Fortunately, a terrific late super at the bar of the Union Square Cafe rescued New York City’s reputation for gourmet dining for me the following day.
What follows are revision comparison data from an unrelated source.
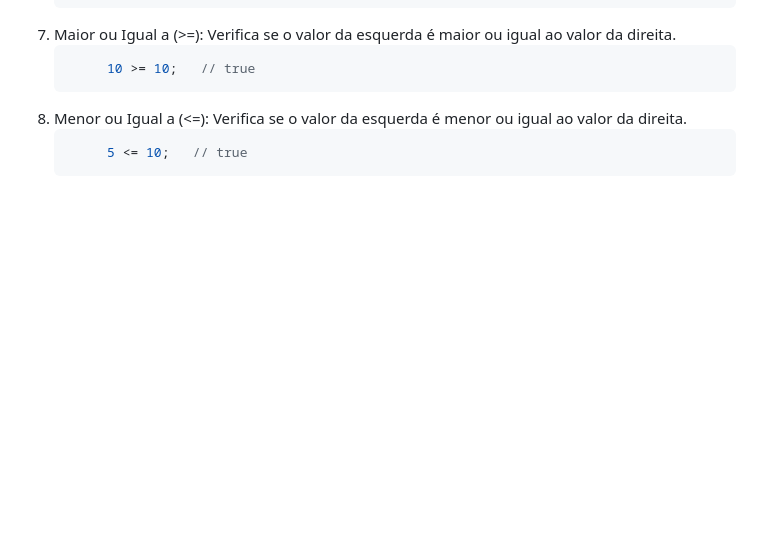
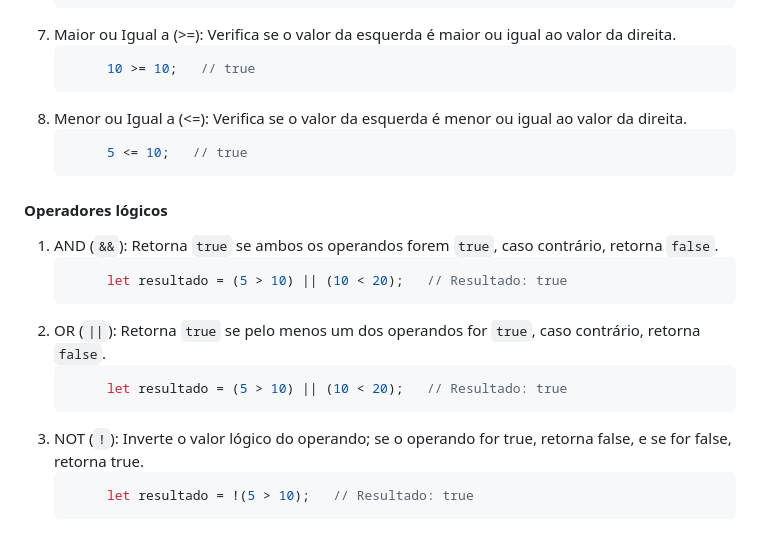
Before and after one commit to katiene-souza/programacao-introducao, a Markdown page: JS/README.md, the part around the change. Drawn GitHub-style; blank space fills up the shorter version.

````diff
--- a/JS/README.md
+++ b/JS/README.md
@@ -270,3 +270,16 @@ Os operadores são símbolos especiais que realizam operações em variáveis e
       ```javascript
            5 <= 10;   // true
       ```
+#### Operadores lógicos
+1. AND (`&&`):  Retorna `true` se ambos os operandos forem `true`, caso contrário, retorna `false`.
+      ```javascript
+           let resultado = (5 > 10) || (10 < 20);   // Resultado: true
+      ```
+2. OR (`||`): Retorna `true` se pelo menos um dos operandos for `true`, caso contrário, retorna `false`.
+      ```javascript
+           let resultado = (5 > 10) || (10 < 20);   // Resultado: true
+      ```
+3. NOT (`!`): Inverte o valor lógico do operando; se o operando for true, retorna false, e se for false, retorna true.
+      ```javascript
+           let resultado = !(5 > 10);   // Resultado: true
+      ```
````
I loved my crudo of Nantucket Bay scallops flecked with jalapeno pepper and lemon zest, and a Savoy cabbage, bacon, Granny Smith apple and robiola risotto was one of the best and most original versions of this heavenly concoction I’ve ever had (Thank goodness I was able to get it without the Balsamic vinegar reduction that would have completely muddled this delicate constellation of flavors, too, and this only because I asked for a very complete description of the dish). Oh if only Danny Meyer would open a contemporary American bistro like the Union Square Cafe or the Gramercy Park Tavern in Paris!

What puzzles me most about dining out in New York, aside from the appalling prices–Paris is so much cheaper than New York, absurdly marked up and usually very dull wine lists, deafening noise and frequently antic service (too present or invisible, with too little in between) is how and why almost all of the really dreary places I’ve eaten in in New York so far are so well rated in a bouquet of different food guides. Consider Il Buco on Bond Street, which everyone raves about.

“There’s very little French cooking left in New York–it’s all Italian these days in Manhattan,” observed bon vivant Bert Sonnenfeld during a meal that Bruno and I had with him and the ever lovely Noel Fitch Riley at this restaurant on Sunday night. We agreed that the grand French restaurants of yore that had once defined good food in Manhattan have almost all sadly vanished, and with a few exceptions–Fleur de Sel, notably among the them, the bistro scene in Manhattan is pretty much withered these days as well. Instead, France has been profoundly shunted off the scene by Italy, and with very mixed results. If the Tuscan country style decor at Il Buco is charming and wonderfully cosy for winter dining, and our starters were pretty good–a lovely kale salad sprinkled with Pecorino cheese, codfish balls with a bland salsa, sausage with resina beans, bruschetta and quince mustard, and empanadas (ordered out of curiosity), the lasagna touted by the waiter was ordinary, as was a wild-mushroom risotto. Ignoring the good looks of the dining room, I’d give this place a 70/100 and a scolding for being so egregiously over-priced.

As we head into 2009, it’s obvious that the New York City restaurant scene is going to take a beating, and I think that convivial, good-value places serving great quality comfort food are going to star in the New Year. Two wonderful examples? Pio Pio, the terrific chain of Peruvian restaurants that have taken the city by storm and which do one of the most delicious roasted marinated chickens I’ve had in a very longtime, and Frankies Spuntino 17. a superb Italian place on Clinton Street on the Lower East Side (N.B. There’s a branch in Brooklyn, too).

Lunch with Kato and Charles from LA, and Bruno, was one of the happiest and most delicious meals I’ve had in the last few weeks. Kato and Bruno raved about the lentil soup, while Charles and I went with the fennel, celery bulb, red onion, and flat parsley salad in lemon and olive-oil vinaigrette, a truly sublime salad. Next, Charles and I, the meat dudes, loved our Faicco’s Italian sausage (out of the skin) in a saute of red peppers on polenta (more grits than real Italian polenta, but this is just a quibble over the difference between the U.S. breakfast cereal texture and the coarser version found in Italy), while Bruno had a surprisingly good baby watercress salad with pear and gorgonzola and Kato was happy with a pretty little plate of broccoli rabe. All four of us loved a killer trio of American farmhouse cheeses from the Saxelby Cheesemonger’s in the Essex Street market (the best Yankee dairy I’ve eaten in recent memory), and my single espresso rivaled anything I’ve sipped recently in Trieste.

Frankies Spuntino 17, 17 Clinton Street, New York, NY 10002, Tel. 212-253-2303.  www.frankiesspuntino.com

Pio-Pio, 702 Amsterdam Avenue, New York, NY 10025, Tel. 212-665-3000. www.piopionyc.com (plus six other branches in the N.Y. metropolitan area)

Happy Holidays to one and all, and I look forward to sharing more great eating with you in 2009.

  • Charlotte Wilkes

    Alec,

    Hope you’re having fun in NY, and thanks for the tip about Frankies Spuntino 17. We went today and it was superb.

    Love your Paris book, too.

    Charlotte